Stabilization-solidification of high water content dredged sediment : Strength, compressibility and durability evaluations

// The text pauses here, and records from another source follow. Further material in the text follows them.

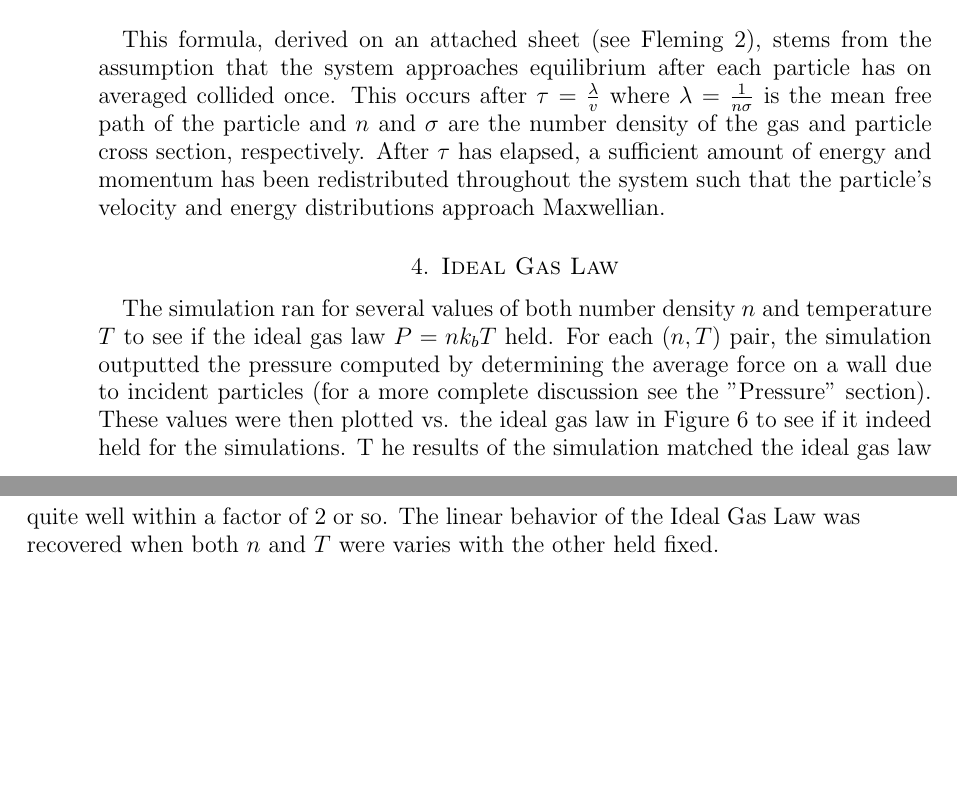
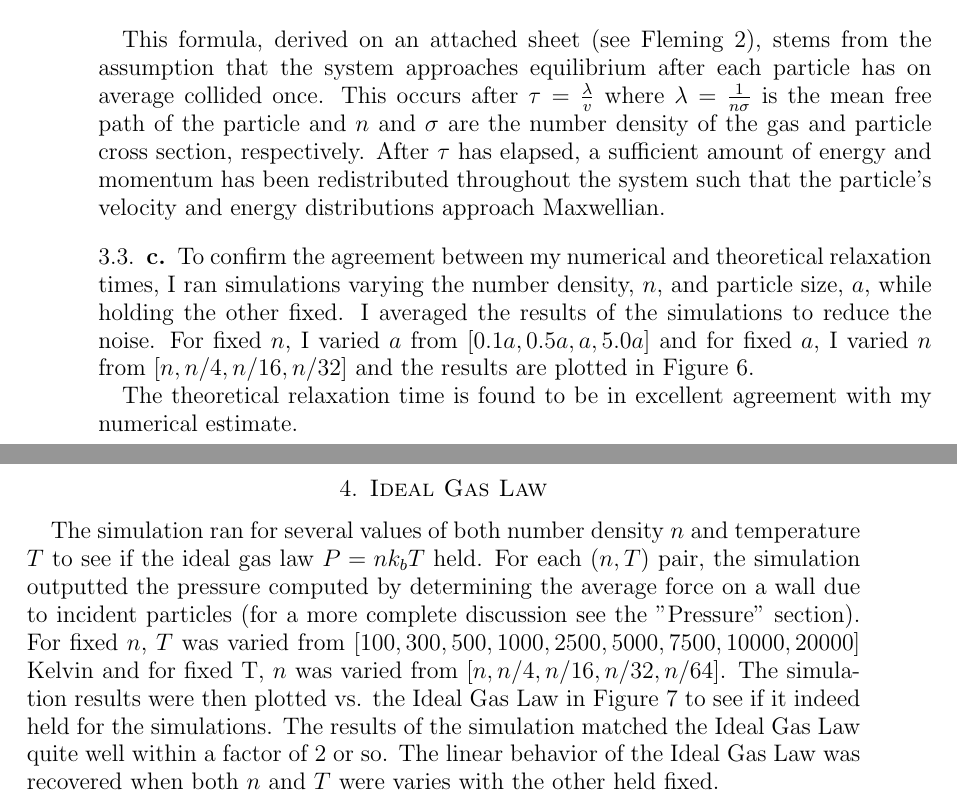
Before and after one commit to dflemin3/boxSim, a LaTeX paper (code_latex_desc/particle_in_a_box_description.tex): two parts of pages 4 and 5 of 12 before the commit and two parts of pages 4 and 5 of 13 after it, joined at a grey line, cut so that both start at the same text, the shorter picture padded with empty space. Compiled offline with pdfLaTeX.

Commit message:
simulation/analysis final

```diff
--- a/code_latex_desc/particle_in_a_box_description.tex
+++ b/code_latex_desc/particle_in_a_box_description.tex
@@ -136,13 +137,25 @@ $$ \tau = \frac{1}{2anv} $$
 \newline
 for particle size $a$, number density $n$ and initial particle velocity $v$.
 \newline
-\par This formula, derived on an attached sheet (see Fleming 2), stems from the assumption that the system approaches equilibrium after each particle has on averaged collided once.  This occurs after $\tau = \frac{\lambda}{v}$ where $\lambda = \frac{1}{n\sigma}$ is the mean free path of the particle and $n$ and $\sigma$ are the number density of the gas and particle cross section, respectively.  After $\tau$ has elapsed, a sufficient amount of energy and momentum has been redistributed throughout the system such that the particle's velocity and energy distributions approach Maxwellian.
+\par This formula, derived on an attached sheet (see Fleming 2), stems from the assumption that the system approaches equilibrium after each particle has on average collided once.  This occurs after $\tau = \frac{\lambda}{v}$ where $\lambda = \frac{1}{n\sigma}$ is the mean free path of the particle and $n$ and $\sigma$ are the number density of the gas and particle cross section, respectively.  After $\tau$ has elapsed, a sufficient amount of energy and momentum has been redistributed throughout the system such that the particle's velocity and energy distributions approach Maxwellian.
+
+\subsection{c}
+
+To confirm the agreement between my numerical and theoretical relaxation times, I ran simulations varying the number density, $n$, and particle size, $a$, while holding the other fixed.  I averaged the results of the simulations to reduce the noise.  For fixed $n$, I varied $a$ from $[0.1a,0.5a,a,5.0a]$ and for fixed $a$, I varied $n$ from $[n,n/4,n/16,n/32]$ and the results are plotted in Figure 6.
+
+\begin{figure}[h!]
+  \centering
+    \includegraphics[width=1.0\textwidth]{tau.eps}
+    \caption{Comparison of numerical and theoretical relaxation times.}
+\end{figure}
+
+The theoretical relaxation time is found to be in excellent agreement with my numerical estimate.
 
 %%% QUESTION 4 %%%
 
 \section{Ideal Gas Law}
 
-The simulation ran for several values of both number density $n$ and temperature $T$ to see if the ideal gas law $P=nk_bT$ held.  For each $(n,T)$ pair, the simulation outputted the pressure computed by determining the average force on a wall due to incident particles (for a more complete discussion see the "Pressure" section).  These values were then plotted vs. the ideal gas law in Figure 6 to see if it indeed held for the simulations. T he results of the simulation matched the ideal gas law quite well within a factor of 2 or so. The linear behavior of the Ideal Gas Law was recovered when both $n$ and $T$ were varies with the other held fixed.
+The simulation ran for several values of both number density $n$ and temperature $T$ to see if the ideal gas law $P=nk_bT$ held.  For each $(n,T)$ pair, the simulation outputted the pressure computed by determining the average force on a wall due to incident particles (for a more complete discussion see the "Pressure" section).  For fixed $n$, $T$ was varied from $[100,300,500,1000,2500,5000,7500,10000,20000]$ Kelvin and for fixed T, $n$ was varied from $[n,n/4,n/16,n/32,n/64]$. The simulation results were then plotted vs. the Ideal Gas Law in Figure 7 to see if it indeed held for the simulations. The results of the simulation matched the Ideal Gas Law quite well within a factor of 2 or so. The linear behavior of the Ideal Gas Law was recovered when both $n$ and $T$ were varies with the other held fixed.
 
 %Show P=nkT
 \begin{figure}[h!]
```
Also changed, not shown: code_latex_desc/particle_in_a_box_description.pdf, code_latex_desc/tau.eps (added), makefile, code_latex_desc/particle_in_a_box_description.tex (15 more changed lines), 11 other files.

Abstract: Dredging activities at ports and harbors are inevitable for safe navigation of ships and vessels. The outcomes of dredging are huge volumes of dredged materials, which can range from very fine and contaminated sediments to sands and gravels. The coarse sands and gravels can be directly used in civil engineering applications. The fine dredged sediments (DS) are usually associated with high water content, low shear strength, high compressibility and presence of contaminants. However, these unfavorable properties do not exclude the suitability of fined dredged sediments for use in geotechnical applications. Stabilization-solidification technology provides a comprehensive treatment method for improving strength, reducing the compressibility and mobilizing the contaminants to be less mobile.These properties make the stabilized fine dredged material (SDM) suitable for use in civil engineering applications (e.g. road embankment or structural backfill in land reclamation).However, stabilization-solidification is not a magic wand by which every geotechnical property is improved for better. In cold region climates, repetitive freeze–thaw cycles have detrimental effects to the strength and hydraulic properties of the SDM. Consequently, the applications and long term performance of the SDM under repetitive freeze-thaw cycles are still uncertain.Successful stabilization–solidification of the DS and the performance of the SDM depend on stabilization methods and materials. Process stabilization-solidification (PSS) is convenient technology for amending high water content DS with binders. The use of composite binders for stabilization–solidification of the DS is increasing due to increased artificial pozzolanas that can be used as supplementary cementitious materials (SCM). Primary binders such as cement can be supplemented with SCM (e.g. fly ash and ground granulated blast furnace slag). Cement hydration is a complex process with a complex series of unknown chemical reactions. The hydration of cement incorporating SCM is more complicated due to the co–existence of cement hydration and the pozzolanic reactions of the SCM. The fabric of dredged sediments formed under different physicochemical environments affects the reactivity of binders. The physic ochemical interactions between binders and the DS that influences the strength, compressibility and durability of high water content stabilized dredged sediment are examined and presented in this thesis. The findings of this study show that the use of fly ash (FA) and ground granulated blast furnace slag (GGBS) delays strength development of composite binder (CB)-treated DS. Irrespective of the amounts of CB, the improved strength depends on the amount of cement in the blend. The unconfined compressive strength increases with increasing the cement quantity Three phases of hydration mechanisms determine the compressibility behaviour of the SDM during curing. These are induction phase (IP), nucleation and crystallization phase (NCP), andhardening phase (HP). The IP occurs immediately after mixing. A protective layer is formed on the particle surface of binders, which prevent further penetration of water and then increases resistance to deformations. The evaluated tangent modulus increases to maximum value followed by abrupt drop to lower values at effective vertical stress, which is equals topreconsolidation stress. NCP follows when the protective layer changes to a more permeable membrane, which permits inward flow of water molecules, and outward migration of calcium ion and silicate ions. The tangent modulus of the SDM in NCP is small and increases linearly with effective vertical stress. The SDM in NCP is characterized by loss in apparent preconsolidation stress and tangent modulus. HP occurs as a result of increased thickness and stiffness of the protective layer. The compressibility of the SDM in HP is reduced significantly due to increased apparent preconsolidation pressure and tangent modulus. It is concluded that the maximum tangent modulus of untreated DS determines the maximum deformation of the SDM in all phases of hydration processes.Healing of the damaged SDM due to repetitive freeze-thaw action depend on the type of binder. The inclusion of SCM on one hand increases the healing of the SDM with reduced strength. This occurs during thaw consolidation. On the other hand, inclusion of SCM causes increased HC of the SDM. Considering healing potential on the damaged SDM with reduced strength, increased hydraulic conductivity causes increased rate of dissipation of excess pore pressure, reducedundrained conditions, and improved strength (enhanced outcome). In order to maintain its strength and hydraulic conductivity, the SDM requires protection from severe damage of repetitive freeze–thaw cycles. It can be beneficial to place the SDM below frost depth or use protective cover of geosythetic clay liners (GCL)